▶ [Work instruction] The records below are to be reproduced exactly, with every picture left out.

++++ Task input ++++

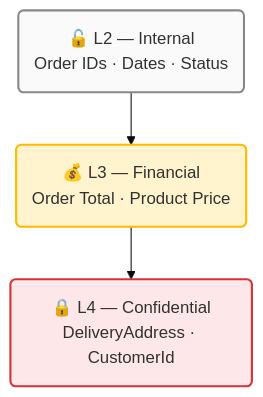
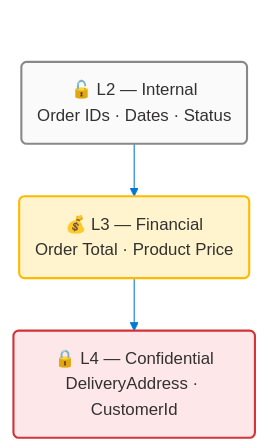
Before and after one commit to Evilazaro/Azure-LogicApps-Monitoring: the third of 7 diagrams in docs/architecture/data-architecture.md, drawn with Mermaid. The commit also changed other lines of this file, not shown here.

Commit message:
Enhance Mermaid diagrams with improved titles, styling, and curve settings for better clarity and consistency

````diff
--- a/docs/architecture/data-architecture.md
+++ b/docs/architecture/data-architecture.md
@@ -337,37 +349,43 @@
 ```mermaid
 ---
+title: Data Classification Taxonomy
 config:
   theme: base
   look: classic
   layout: dagre
   themeVariables:
     fontSize: '16px'
+    primaryColor: '#0078D4'
+    primaryBorderColor: '#106EBE'
+    primaryTextColor: '#FFFFFF'
+    lineColor: '#0078D4'
   flowchart:
     htmlLabels: true
+    curve: cardinal
 ---
 flowchart TB
     accTitle: Data Classification Taxonomy
     accDescr: Shows the four-level data classification taxonomy applied in the eShop Orders domain from Internal to Confidential
 
     %% ═══════════════════════════════════════════════════════════════════════════
     %% AZURE / FLUENT ARCHITECTURE PATTERN v1.1
     %% (Semantic + Structural + Font + Accessibility Governance)
     %% ═══════════════════════════════════════════════════════════════════════════
     %% PHASE 1 - FLUENT UI: All styling uses approved Fluent UI palette only
     %% PHASE 2 - GROUPS: Every subgraph has semantic color via style directive
     %% PHASE 3 - COMPONENTS: Every node has semantic classDef + icon prefix
     %% PHASE 4 - ACCESSIBILITY: accTitle/accDescr present, WCAG AA contrast
     %% PHASE 5 - STANDARD: Governance block present, classDefs centralized
     %% ═══════════════════════════════════════════════════════════════════════════
 
     L2("🔓 L2 — Internal\nOrder IDs · Dates · Status"):::neutral
     L3("💰 L3 — Financial\nOrder Total · Product Price"):::warning
     L4("🔒 L4 — Confidential\nDeliveryAddress · CustomerId"):::danger
 
     L2 --> L3
     L3 --> L4
 
     classDef neutral fill:#FAFAFA,stroke:#8A8886,stroke-width:2px,color:#323130
     classDef warning fill:#FFF4CE,stroke:#FFB900,stroke-width:2px,color:#323130
     classDef danger fill:#FDE7E9,stroke:#D13438,stroke-width:2px,color:#323130
 ```
````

++++

▶ [Response box]
Before and after one commit to Evilazaro/Azure-LogicApps-Monitoring: the third of 7 diagrams in docs/architecture/data-architecture.md, drawn with Mermaid. The commit also changed other lines of this file, not shown here.

Commit message:
Enhance Mermaid diagrams with improved titles, styling, and curve settings for better clarity and consistency

````diff
--- a/docs/architecture/data-architecture.md
+++ b/docs/architecture/data-architecture.md
@@ -337,37 +349,43 @@
 ```mermaid
 ---
+title: Data Classification Taxonomy
 config:
   theme: base
   look: classic
   layout: dagre
   themeVariables:
     fontSize: '16px'
+    primaryColor: '#0078D4'
+    primaryBorderColor: '#106EBE'
+    primaryTextColor: '#FFFFFF'
+    lineColor: '#0078D4'
   flowchart:
     htmlLabels: true
+    curve: cardinal
 ---
 flowchart TB
     accTitle: Data Classification Taxonomy
     accDescr: Shows the four-level data classification taxonomy applied in the eShop Orders domain from Internal to Confidential
 
     %% ═══════════════════════════════════════════════════════════════════════════
     %% AZURE / FLUENT ARCHITECTURE PATTERN v1.1
     %% (Semantic + Structural + Font + Accessibility Governance)
     %% ═══════════════════════════════════════════════════════════════════════════
     %% PHASE 1 - FLUENT UI: All styling uses approved Fluent UI palette only
     %% PHASE 2 - GROUPS: Every subgraph has semantic color via style directive
     %% PHASE 3 - COMPONENTS: Every node has semantic classDef + icon prefix
     %% PHASE 4 - ACCESSIBILITY: accTitle/accDescr present, WCAG AA contrast
     %% PHASE 5 - STANDARD: Governance block present, classDefs centralized
     %% ═══════════════════════════════════════════════════════════════════════════
 
     L2("🔓 L2 — Internal\nOrder IDs · Dates · Status"):::neutral
     L3("💰 L3 — Financial\nOrder Total · Product Price"):::warning
     L4("🔒 L4 — Confidential\nDeliveryAddress · CustomerId"):::danger
 
     L2 --> L3
     L3 --> L4
 
     classDef neutral fill:#FAFAFA,stroke:#8A8886,stroke-width:2px,color:#323130
     classDef warning fill:#FFF4CE,stroke:#FFB900,stroke-width:2px,color:#323130
     classDef danger fill:#FDE7E9,stroke:#D13438,stroke-width:2px,color:#323130
 ```
````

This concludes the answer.